Two retirements mark change for SE Minnesota

April 15, 2018

Just shy of the mandatory retirement age, two of Southeast Minnesota’s 24 judges are hanging up their robes this spring.

The Third Judicial District will lose a combined nearly 35 years of experience on the bench with the retirements of Winona County Judge Jeffrey Thompson and Wabasha County Judge Terrence Walters. The next few months will be ones of change and transition for the district, which includes 11 counties in Southeast Minnesota.

“Both were involved in the justice system for decades, so you lose all of that wisdom when they leave,” Third Judicial District Chief Judge Jodi Williamson said.

“Any time you have a judge that leaves, there’s a big gap,” said Shelley Ellefson, judicial district administrator with the Third Judicial District. “Even though the governor uses the selection process to fill it with well-qualified and well-suited people, there is a learning curve.”

And here, in the Third Judicial District, it’s a bit unusual to have two vacancies at the same time, she added.

“Lately, there hasn’t really been a typical year,” Ellefson said, noting that turnover has been especially high in the last 5 or 6 years. “That’s been something statewide.”

Statewide, this year, seven new district court judges have been appointed to the bench. There are currently 11 vacancies, according to the State Court Administrator’s Office.

During the last decade, there has been an average of 19 new judges each year, ranging anywhere from nine to 26.

Ellefson said he believes the turnover is because many of Minnesota’s judges belong to the baby boomer generation and are now exiting the workforce.

That’s left a number of fresher judges, many with less than 10 years of experience on the bench, Ellefson said.

“It’s kind of a bittersweet thing,” Ellefson said. “It is hard and can be challenging, yet it is also exciting and new to have someone else fill the seat.”

Regardless, each judge has an influence that is his or her own, especially in the counties with just one judge, Ellefson said.

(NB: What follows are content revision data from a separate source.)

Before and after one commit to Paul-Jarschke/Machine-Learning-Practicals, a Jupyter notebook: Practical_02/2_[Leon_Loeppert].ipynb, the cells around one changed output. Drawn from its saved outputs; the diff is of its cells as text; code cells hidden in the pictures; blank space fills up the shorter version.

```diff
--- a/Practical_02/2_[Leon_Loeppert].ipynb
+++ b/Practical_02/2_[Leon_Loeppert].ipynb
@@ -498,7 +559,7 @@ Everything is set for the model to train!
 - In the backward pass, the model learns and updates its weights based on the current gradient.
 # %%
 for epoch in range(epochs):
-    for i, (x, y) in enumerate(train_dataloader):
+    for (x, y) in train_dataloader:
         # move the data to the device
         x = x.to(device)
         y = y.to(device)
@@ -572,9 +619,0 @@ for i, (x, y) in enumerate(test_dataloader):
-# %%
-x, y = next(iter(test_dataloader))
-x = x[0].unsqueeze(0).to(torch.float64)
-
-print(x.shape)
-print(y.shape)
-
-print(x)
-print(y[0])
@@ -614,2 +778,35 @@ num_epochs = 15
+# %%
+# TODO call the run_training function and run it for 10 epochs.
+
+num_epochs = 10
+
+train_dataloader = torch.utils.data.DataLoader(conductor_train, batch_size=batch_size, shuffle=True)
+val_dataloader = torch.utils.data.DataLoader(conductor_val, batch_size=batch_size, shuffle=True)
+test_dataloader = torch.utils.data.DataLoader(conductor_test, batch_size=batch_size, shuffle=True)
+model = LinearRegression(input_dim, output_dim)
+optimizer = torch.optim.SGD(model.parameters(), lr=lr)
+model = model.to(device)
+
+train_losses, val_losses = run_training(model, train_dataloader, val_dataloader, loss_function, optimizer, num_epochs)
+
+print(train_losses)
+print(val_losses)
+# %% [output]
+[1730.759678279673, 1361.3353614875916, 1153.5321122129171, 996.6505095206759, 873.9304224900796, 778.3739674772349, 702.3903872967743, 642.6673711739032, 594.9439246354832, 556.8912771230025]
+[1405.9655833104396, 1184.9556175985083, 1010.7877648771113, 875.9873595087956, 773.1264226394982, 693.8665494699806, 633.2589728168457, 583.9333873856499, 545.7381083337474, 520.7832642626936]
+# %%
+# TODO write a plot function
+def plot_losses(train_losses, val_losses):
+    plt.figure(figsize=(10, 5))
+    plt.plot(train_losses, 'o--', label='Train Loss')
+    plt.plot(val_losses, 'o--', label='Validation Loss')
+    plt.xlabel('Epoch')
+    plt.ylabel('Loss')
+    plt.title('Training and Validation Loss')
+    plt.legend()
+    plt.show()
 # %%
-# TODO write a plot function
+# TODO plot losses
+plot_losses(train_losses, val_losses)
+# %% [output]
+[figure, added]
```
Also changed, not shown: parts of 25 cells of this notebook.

“If you’re the only judge chambered, you’re going to handle the majority of the cases there,” Ellefson said.

To elect or to appoint?

Some have called the retirements political — or at least “strategic.”

A judicial office is nonpartisan, but when a judge retires, the governor is responsible for appointing a replacement. Some say that introduces politics in the mix. Both retiring judges maintain the office is politically impartial.

For Walters, as he nears the mandatory retirement age of 70 for judges in Minnesota, it was time to retire while he could still enjoy it, he said. “As John Glenn said when he retired, there is no cure for the common birthday.” It wasn’t a political or strategic decision, he said.

Thompson, whose 6-year term expires in 2019, called his decision to retire “purposeful.”

He wanted to leave the decision in the hands of Gov. Mark Dayton because he feels the intense vetting of the merit-based appointment process is preferable to having two candidates on the ballot in the fall. But he says that was not so much a political decision as one that would lead to greater scrutiny for potential candidates.

“The politics of the judges races is overblown, in Minnesota,” he said.

The Minnesota Commission on Judicial Selection screens applicants, performs background checks and then forwards the top choices to Dayton for his final selection. And through the years, those appointments have been strong, regardless of the governor’s political affiliation, Ellefson said.

“There have been Republican governors, there have been Democratic governors, there’s been Jesse Ventura,” Ellefson said. “To me, for our judicial district, it has not mattered.”

Move that seat?

The other major change the district has recently confronted is a decision to move one seat from Winona County to Olmsted County.

That potential shift was prompted by an unmet uptick in case volume in Olmsted County. With Thompson’s retirement in Winona, now seems to be the time to move one of the three judges chambered in Winona to Olmsted County, Williamson said. About one third of the district’s judicial needs are in Olmsted County, but only six of the 24 judges are chambered in Olmsted.

With Thompson’s retirement, Winona seemed like a logical place to look, she said.

The Supreme Court has taken the proposal under consideration, though its unclear when it will announce a decision.

Despite the retirements, and the possibility of moving a judge, transitions of this type are typically smooth in the judicial branch, Williamson said.

Senior judges from other districts fill in until permanent replacements are named.

“The work gets done,” she said.